#### What you need to do:
Your answer is to be every line of the material that includes the string "date".

#### The records:
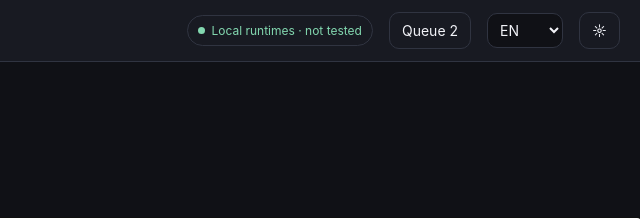
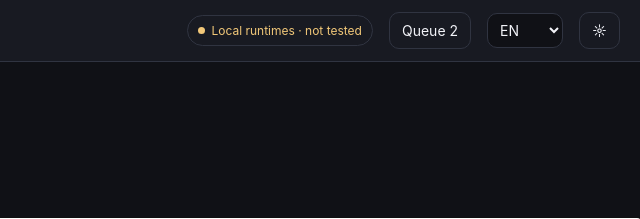
Before and after one commit to sangfa727-sketch/stilla-ai-studio, a plain HTML site: page apps/desktop-prototype/index.html in a window 1280 px wide. Shown: the top 219 px of the page, 640-1280 px from the left. Drawn offline with Linux system fonts and the light colour scheme.

Commit message:
ui(m7j): show untested runtime status as warning

```diff
--- a/apps/desktop-prototype/index.html
+++ b/apps/desktop-prototype/index.html
@@ -22,7 +22,7 @@
   <span class="muted">/</span><span class="project-name" id="projectLabel">Untitled film</span>
   <span class="pill" id="saveState">Saved locally · prototype</span>
   <div class="top-spacer"></div>
-  <span class="status" id="runtimeTopStatus" title="Local runtime connection status"><span class="dot"></span><span id="runtimeTopStatusText">Local runtimes · not tested</span></span>
+  <span class="status" id="runtimeTopStatus" title="Local runtime connection status" style="color:var(--warn)"><span class="dot"></span><span id="runtimeTopStatusText">Local runtimes · not tested</span></span>
   <button class="quiet" id="queueToggle" aria-expanded="false" aria-controls="queuePanel">Queue <span id="queueCount">2</span></button>
   <label class="small muted" for="languageQuick" style="position:absolute;left:-9999px">Language</label><select id="languageQuick" aria-label="Language" style="width:auto;min-width:76px;padding:7px 8px"><option value="en">EN</option><option value="my">မြန်မာ</option></select>
   <button class="quiet" id="themeToggle" aria-label="Switch theme">☼</button>
```
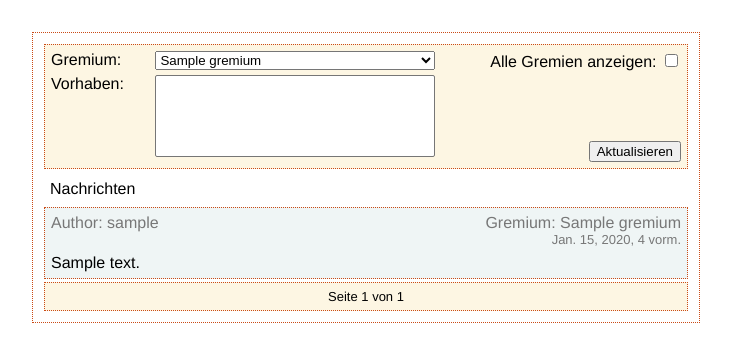
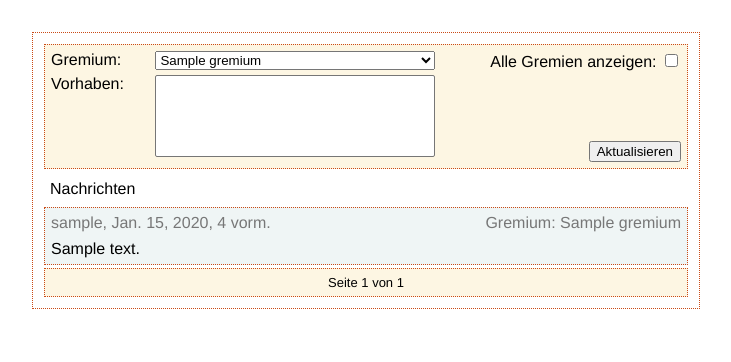
Before and after one commit to ntj/fraktionstool, a Django app: page / in a window 1280 px wide. Shown: the part 27-389 px from the top of the page, without its empty margins (274-1005 px from the left). Run offline with Django 3.2, Linux system fonts and the light colour scheme; a user stored in the database is signed in; tables that the repository leaves empty hold one stand-in row (values such as "Sample post"); lists and menus that the app fills with data are empty; parts of the project's set-up code (start-up, migrations or seed data) failed here and were passed over; some libraries are stand-ins or nearby versions.

Commit message:
Change of display of date in messages

```diff
--- a/django/fraktionstool/static/style.css
+++ b/django/fraktionstool/static/style.css
@@ -126,17 +126,12 @@ div.message div.author {
     color: #777777;
     float: left;
     clear: left;
+    margin-bottom: 0.5em;
 }
 
 div.message div.gremium {
     color: #777777;
     float: right;
-    float: right;
-}
-
-div.message div.date{
-    color: #777777;
-    font-size: small;
     float: right;
     margin-bottom: 0.5em;
 }
--- a/django/mysite/templates/nachrichten.html
+++ b/django/mysite/templates/nachrichten.html
@@ -85,10 +85,8 @@
         <div id="messagesheader">Nachrichten</div>
         {% for n in nachrichten %}
             <div class="message">
-                <div class="author">Author: {{ n.owner }}</div>
+                <div class="author">{{ n.owner }}, {{ n.date }}</div>
                 <div class="gremium">Gremium: {{ n.gremium.name }}</div>
-                <div style="clear:both;"></div>
-                <div class="date">{{ n.date }}</div>
                 <div style="clear:both;"></div>
                 <div class="messagetext">{{ n.text|linebreaksbr}}</div>
             </div>
```
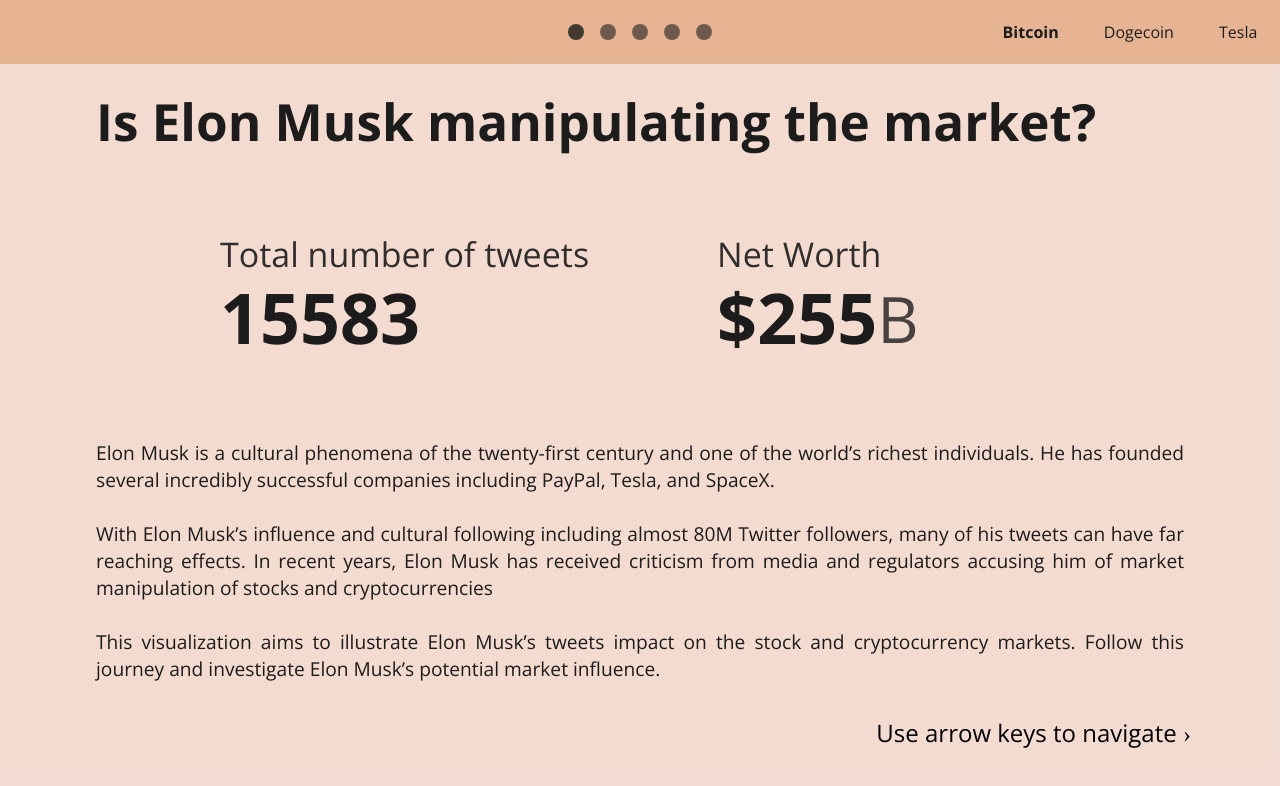
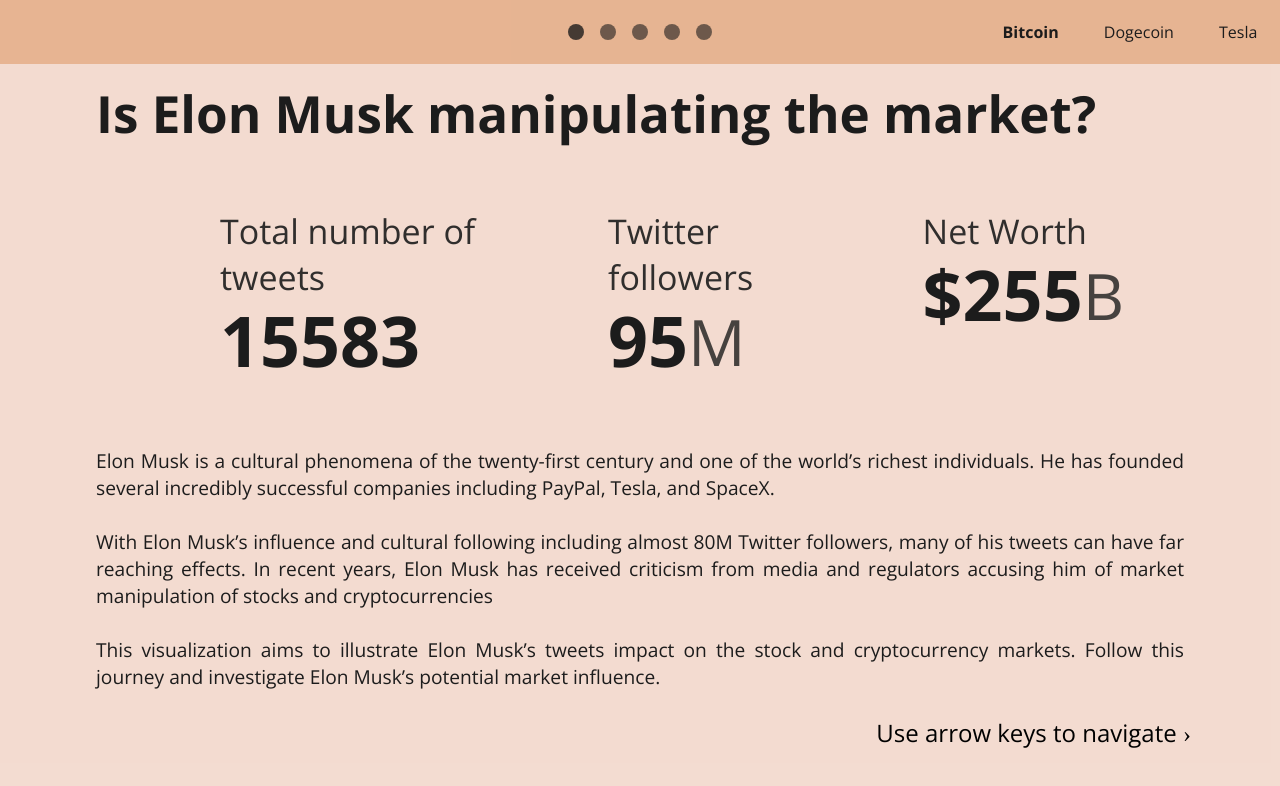
Before and after one commit to com-480-data-visualization/datavis-project-2022-visualizationclowns, a React (Vite) app in the folder viz/: page / in a window 1280 px wide. Shown: the top 786 px of the page. Built offline with nearby package versions, Linux system fonts and the light colour scheme.

Commit message:
added number of twitter followers

```diff
--- a/viz/src/pages/IntroductionPage/IntroductionPage.jsx
+++ b/viz/src/pages/IntroductionPage/IntroductionPage.jsx
@@ -49,6 +49,12 @@
           />
           <HeroStats
             size={70}
+            value={95}
+            text={"Twitter followers"}
+            suffix={"M"}
+          />
+          <HeroStats
+            size={70}
             value={255}
             text={"Net Worth"}
             prefix={"$"}
```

#### Finished task:
Change of display of date in messages
-div.message div.date{
+                <div class="author">{{ n.owner }}, {{ n.date }}</div>
-                <div class="date">{{ n.date }}</div>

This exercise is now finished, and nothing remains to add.